At time during our various yogi diet discussions, someone has mentioned — even as just a question — the paleo diet fad.
I’ll admit, it always struck me as yet another silly tweak to our basic diet that is well packaged for media re-consumption. Not that it doesn’t work. I don’t know, as nothing I read about it made me want to try it. It sounded .. well, as I said, silly.
I also tended to be turned off by the … hmmm… caveman-like attitudes of a lot of the people promoting the diet I encountered online. Anybody who doesn’t see the obvious benefits to eating like our fore-fore-fore-fore-bearers was not much better than a Neanderthal. Certainly not as smart.
But wait, you’re saying (or should be). You two are all about your raw, wheat-free diet.
True. So, so sadly true. I hope, though, that in discussing this diet we never say, “You have to eat this way.” We suggest it, yes, as something to try. (That was how it started for Bobbie.) If you get results and like those results, then you can consider continuing. But always make sure it is making you healthier and feel better.
We like the results, and so are sticking with the diet. (Doctor’s visits suggest it is healthy for us, too). I think it is fair to say we hate the diet, itself. (For me, at least, I guess our diet and our asana practices are much the same in that.) We aren’t going to lord our diet over anyone. It’s silly, too. But for us, it works.
And that brings me to the paleo diet. A new book is out, Paleofantasy: What Evolution Really Tells Us About Sex, Diet and How We Live, that cooks up a bunch of the paleo diet claims more tenderly than a wooly mammoth stew. The author is evolutionary biologist Marlene Zuk. Salon has a nice quick piece summarizing things, including how Zuk first encountered paleo diet chief Loren Cordain four years ago. Two key errors are the book’s focus:

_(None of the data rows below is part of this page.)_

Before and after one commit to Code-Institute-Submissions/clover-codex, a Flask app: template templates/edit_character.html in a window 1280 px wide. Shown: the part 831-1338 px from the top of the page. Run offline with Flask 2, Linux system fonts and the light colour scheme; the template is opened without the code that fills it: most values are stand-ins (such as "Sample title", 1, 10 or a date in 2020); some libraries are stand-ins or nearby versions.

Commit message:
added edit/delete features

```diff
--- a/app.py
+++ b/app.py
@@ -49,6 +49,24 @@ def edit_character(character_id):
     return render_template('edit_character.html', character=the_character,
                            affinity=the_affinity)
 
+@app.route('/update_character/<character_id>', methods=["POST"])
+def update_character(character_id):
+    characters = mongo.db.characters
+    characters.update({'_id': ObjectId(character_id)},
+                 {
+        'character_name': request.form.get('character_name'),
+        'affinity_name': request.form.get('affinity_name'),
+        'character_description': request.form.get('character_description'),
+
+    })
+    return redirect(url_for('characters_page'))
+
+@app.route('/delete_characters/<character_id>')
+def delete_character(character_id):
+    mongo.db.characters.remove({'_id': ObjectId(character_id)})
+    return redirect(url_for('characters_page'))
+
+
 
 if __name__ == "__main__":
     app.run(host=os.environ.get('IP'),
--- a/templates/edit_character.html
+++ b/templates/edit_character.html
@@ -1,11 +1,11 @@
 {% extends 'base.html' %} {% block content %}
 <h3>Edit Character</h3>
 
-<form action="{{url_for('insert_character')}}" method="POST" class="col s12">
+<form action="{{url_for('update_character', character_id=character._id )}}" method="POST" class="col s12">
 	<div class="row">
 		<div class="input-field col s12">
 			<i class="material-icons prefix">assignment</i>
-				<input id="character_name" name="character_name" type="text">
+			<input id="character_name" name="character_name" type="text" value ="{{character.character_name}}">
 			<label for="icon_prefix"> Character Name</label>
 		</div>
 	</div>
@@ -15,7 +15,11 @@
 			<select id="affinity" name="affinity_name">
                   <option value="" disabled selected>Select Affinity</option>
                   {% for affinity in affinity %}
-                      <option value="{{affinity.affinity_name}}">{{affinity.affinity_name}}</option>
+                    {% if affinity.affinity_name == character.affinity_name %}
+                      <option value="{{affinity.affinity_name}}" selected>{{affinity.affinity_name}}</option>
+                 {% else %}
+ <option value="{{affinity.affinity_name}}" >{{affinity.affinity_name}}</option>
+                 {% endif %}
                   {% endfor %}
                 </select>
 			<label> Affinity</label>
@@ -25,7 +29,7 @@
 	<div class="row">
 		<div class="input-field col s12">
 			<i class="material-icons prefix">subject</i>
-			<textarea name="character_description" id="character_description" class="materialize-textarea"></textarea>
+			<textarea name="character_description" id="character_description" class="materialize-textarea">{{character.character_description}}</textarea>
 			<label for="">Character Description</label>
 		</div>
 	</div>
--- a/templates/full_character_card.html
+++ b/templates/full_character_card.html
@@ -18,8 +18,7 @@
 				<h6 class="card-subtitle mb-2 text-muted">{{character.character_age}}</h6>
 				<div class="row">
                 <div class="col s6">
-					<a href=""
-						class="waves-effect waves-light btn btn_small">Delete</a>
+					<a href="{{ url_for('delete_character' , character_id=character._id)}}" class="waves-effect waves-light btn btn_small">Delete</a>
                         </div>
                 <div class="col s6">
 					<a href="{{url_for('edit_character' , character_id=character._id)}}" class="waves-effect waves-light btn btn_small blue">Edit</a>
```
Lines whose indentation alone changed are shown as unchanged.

Although she writes, “I would not dream of denying the evolutionary heritage present in our bodies,” Zuk briskly dismisses as simply “wrong” many common notions about that heritage. These errors fall into two large categories: misunderstandings about how evolution works and unfounded assumptions about how paleolithic humans lived. The first area is her speciality, and “Paleofantasy” offers a lively, lucid illustration of the intricacies of this all-important natural process. When it comes to the latter category, the anthropological aspect of the problem, Zuk treads more gingerly. Not only is this not her own field, but, as she observes, it is “ground often marked by acrimony and rancor” among the specialists themselves.
To that first error, Zuk presents examples of how quickly evolution can work: five years in the case of one species of cricket and something along the lines of several thousand for humans, including changes in how we digest (or fail to) some foods. (Hi cow’s milk!)
As for how our ancestors lives, Salon sums of Zuk’s argument this way:
For this reason, generalizations about the typical hunter-gatherer lifestyle are spurious; it doesn’t exist. With respect to what people ate (especially how much meat), the only safe assumption was “whatever they could get,” something that to this day varies greatly depending on where they live. Recently, researchers discovered evidence that people in Europe were grinding and cooking grain (a paleo-diet bugaboo) as far back as 30,000 years ago, even if they weren’t actually cultivating it. “A strong body of evidence,” Zuk writes, “points to many changes in our genome since humans spread across the planet and developed agriculture, making it difficult at best to point to a single way of eating to which we were, and remain, best suited.”
In other words: We don’t know what they ate. So to plan out a diet in 2013 that captures it is a bit difficult. And, I think the implication is, kind of stupid.
The Salon piece then moves to a final point that, on reflection, bears some relevance to us yogis and our “5,000-year-old” tradition:
Why are we so intent on establishing how paleolithic people ate, exercised, coupled up and raised their kids? That’s a question Zuk considers only in passing, but she hits the nail pretty solidly on the head: “We have a regrettable tendency to see what we want to see and rationalize what we already want to do. That often means that if we can think of a way in which a behavior, whether it is eating junk food or having an affair, might have been beneficial in an ancestral environment, we feel vindicated, or at least justified.” Even if we wanted to live like cavemen, Zuk points out (noting that the desire to do so somehow never seems to extend to moving into mud huts), we couldn’t. In reality, we don’t have their bodies, and don’t live in their world. Even the animals and plants we eat have changed beyond recognition from their paleolithic ancestors. It turns out we’re stuck being us.
I think if you replaced “live like cavemen” with “live like ancient yogis,” you might capture a bit of the yogi spirit, as well as some fundamental problems with our attempts to grasp at whatever it was that was going on 5,000 years ago. I’ll admit it isn’t a perfect analogy: We’re trying to practice or follow activities that have been passed down through those thousands of years, at some point codified into writing, and not recapture how yoga was practice in 3,000 BCE. Or are we?
I think I’ll grab a carrot stick and chew on that some more.
Posted by Steve